Mark Bishop's job for the last ten years
was conning other gay men.
He said he was an architect who would soon inherit money but right now he didn't have any funds available. He looked and acted the part, and I'm sure he wasn't going after poor men. He met his prospects by strolling down by the beach or by using a dating web site. (I wonder if it the site could narrow down potential dates by "annual income"?)
He had many aliases, too: Tobias Osbourne, Jamie Hopegood, Toby Hughes, Jack Cadogan, Max Lane... he hadn't used his real name for years. And he used a similar method in all his cons. Said authorities, who were contacted by multiple victims:
“His general theme was to attach himself to a series of men, deceive them as to his prospects and status, sometimes using assumed names, and tell them tales of hardship and bereavement to help him relieve them of significant sums of money.He came across as a charmer, said one victim. And like many con artists throughout history, he started small:
“He would move on from one to another and practice very similar deceptions.”
“I thought nothing of it when he asked me for £25 for a phone bill – and then another £25 because he needed to switch networks. It didn’t seem like much money and I never thought it would be a problem getting it back.In ten years, it's estimated that the 37-year-old Mr. Bishop stole over £300,000 (about $467,000.) He was found guilty and sentenced to over four years in jail.
“Then he told me he was in the process of breaking up from his partner and needed somewhere to stay. So we stayed for about three weeks in a hotel, firstly in Burford and then in Cirencester. I ended up having to foot the entire bill because he said he was still sorting his finances out with his former partner.
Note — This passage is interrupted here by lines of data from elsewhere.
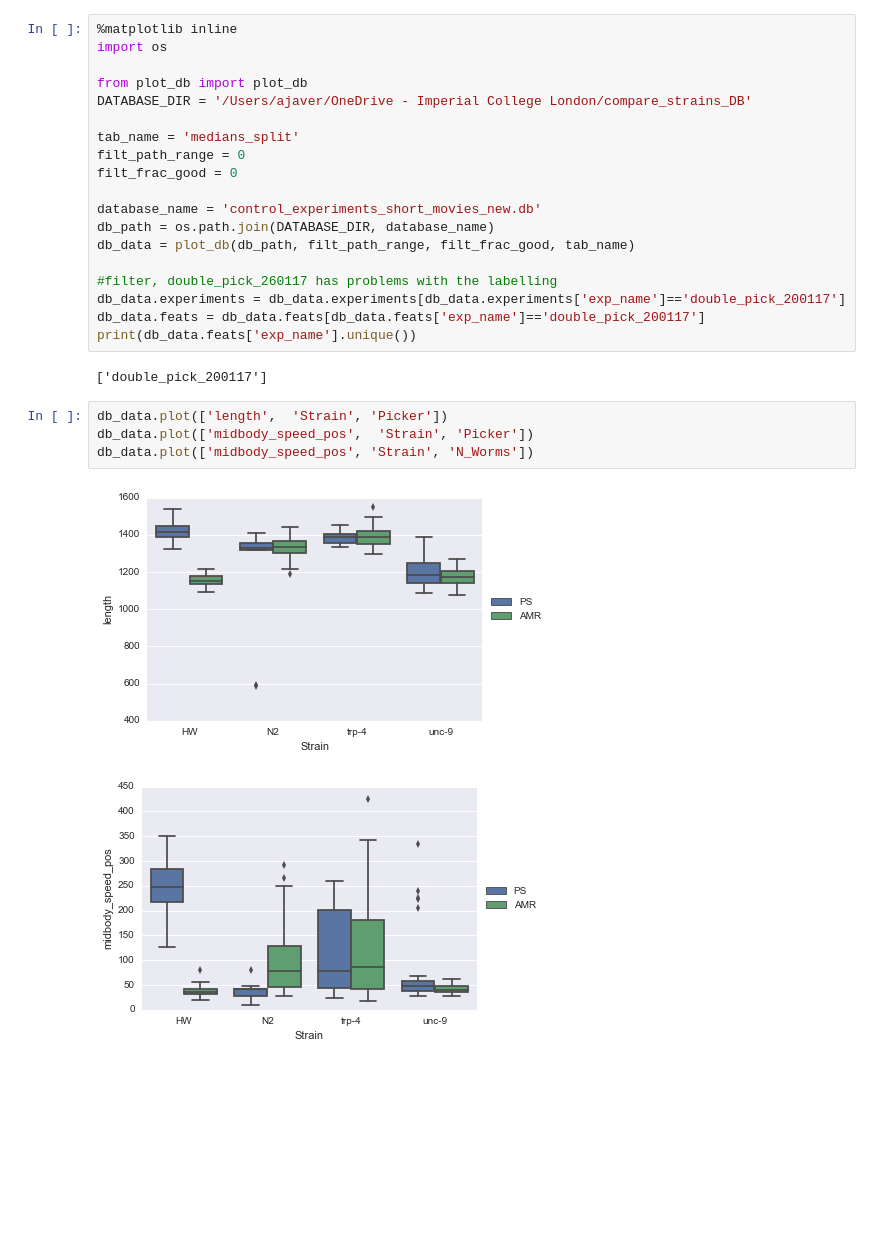
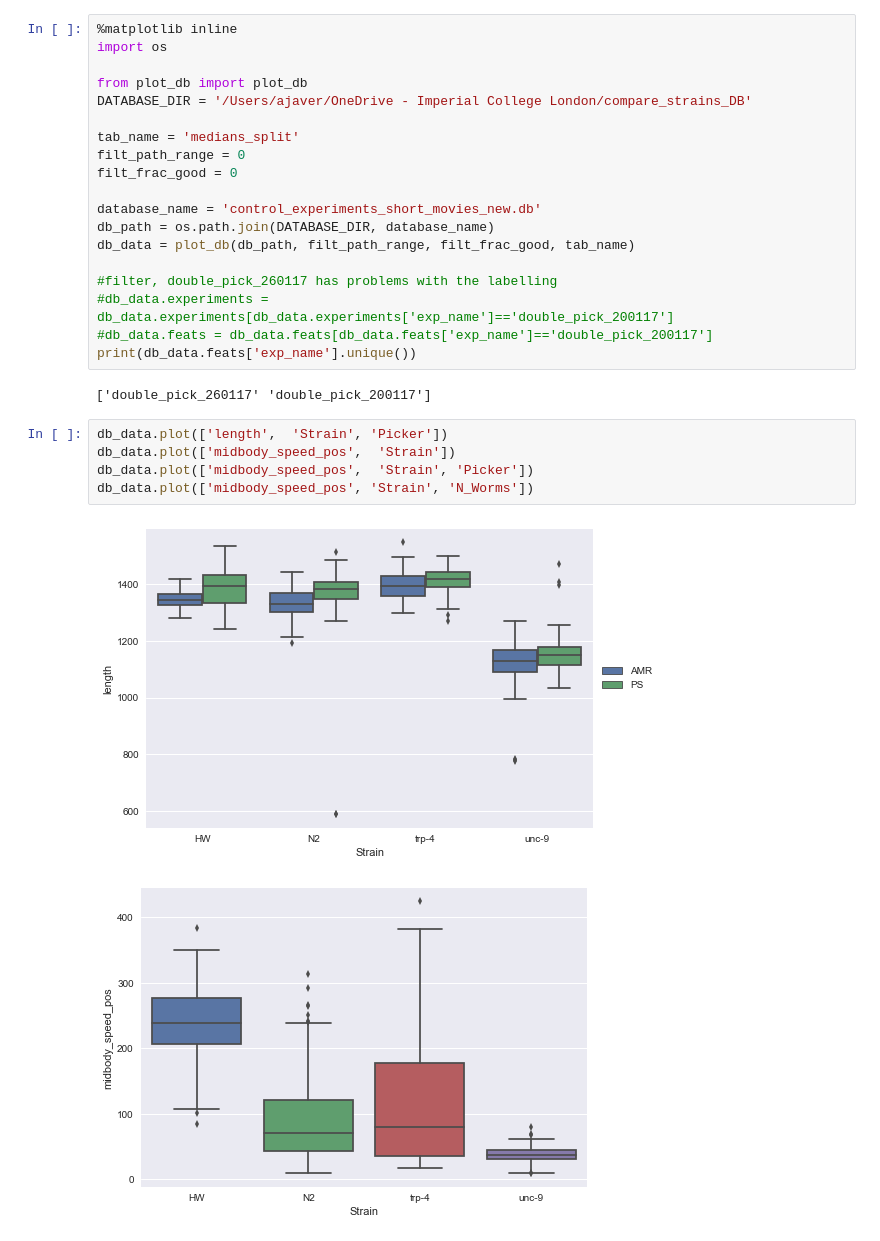
Before and after one commit to ImperialCollegeLondon/process-rig-data, a Jupyter notebook: result_plots/short_movies_new.ipynb, the cells around one changed output. Cells and saved outputs as stored; diff of their text form; blank space fills up the shorter version.

```diff
--- a/result_plots/short_movies_new.ipynb
+++ b/result_plots/short_movies_new.ipynb
@@ -14,15 +14,16 @@ db_path = os.path.join(DATABASE_DIR, database_name)
 db_data = plot_db(db_path, filt_path_range, filt_frac_good, tab_name)
 
 #filter, double_pick_260117 has problems with the labelling
-db_data.experiments = db_data.experiments[db_data.experiments['exp_name']=='double_pick_200117']
-db_data.feats = db_data.feats[db_data.feats['exp_name']=='double_pick_200117']
+#db_data.experiments = db_data.experiments[db_data.experiments['exp_name']=='double_pick_200117']
+#db_data.feats = db_data.feats[db_data.feats['exp_name']=='double_pick_200117']
 print(db_data.feats['exp_name'].unique())
 # %% [output]
-['double_pick_200117']
+['double_pick_260117' 'double_pick_200117']
 # %%
 db_data.plot(['length',  'Strain', 'Picker'])
+db_data.plot(['midbody_speed_pos',  'Strain'])
 db_data.plot(['midbody_speed_pos',  'Strain', 'Picker'])
 db_data.plot(['midbody_speed_pos', 'Strain', 'N_Worms'])
 # %% [output]
-[figure, old version]
+[figure, new version]
-[figure, old version]
+[figure, new version]
```
Also changed, not shown: parts of 2 cells of this notebook, 4 other files.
“The whole thing was done on the basis that he was vulnerable.”
Eventually when the man told Bishop he was running out of cash, Bishop disappeared.
“When the money didn’t appear back in my account like he said it would, I knew something was wrong so I took his photo to the police,” he said. “They recognised him instantly and told me Tobias Osbourne wasn’t even his real name.
“I couldn’t believe it. Part of me didn’t want to believe it. You never think something like that will happen to you.
“I felt so gullible for having fallen for all his stories but he was very clever. I’m glad his actions have finally caught up with him. I don’t feel any sympathy for him but I don’t think prison will change him.
“The whole experience has left me scarred. I am far less trusting a person than when I first came across Tobias Osbourne.
“But I am sure there are lots of other people out there who, like me, feel stupid for having fallen for it. My advice to them would be to come out and contact police if this has happened to you.”
After he was arrested he said that he was relieved because he had told so many lies, he didn't know who he was anymore.
- Gaydar conman jailed after stealing £300,000 in ten-year trail of fraud, Metro UK>>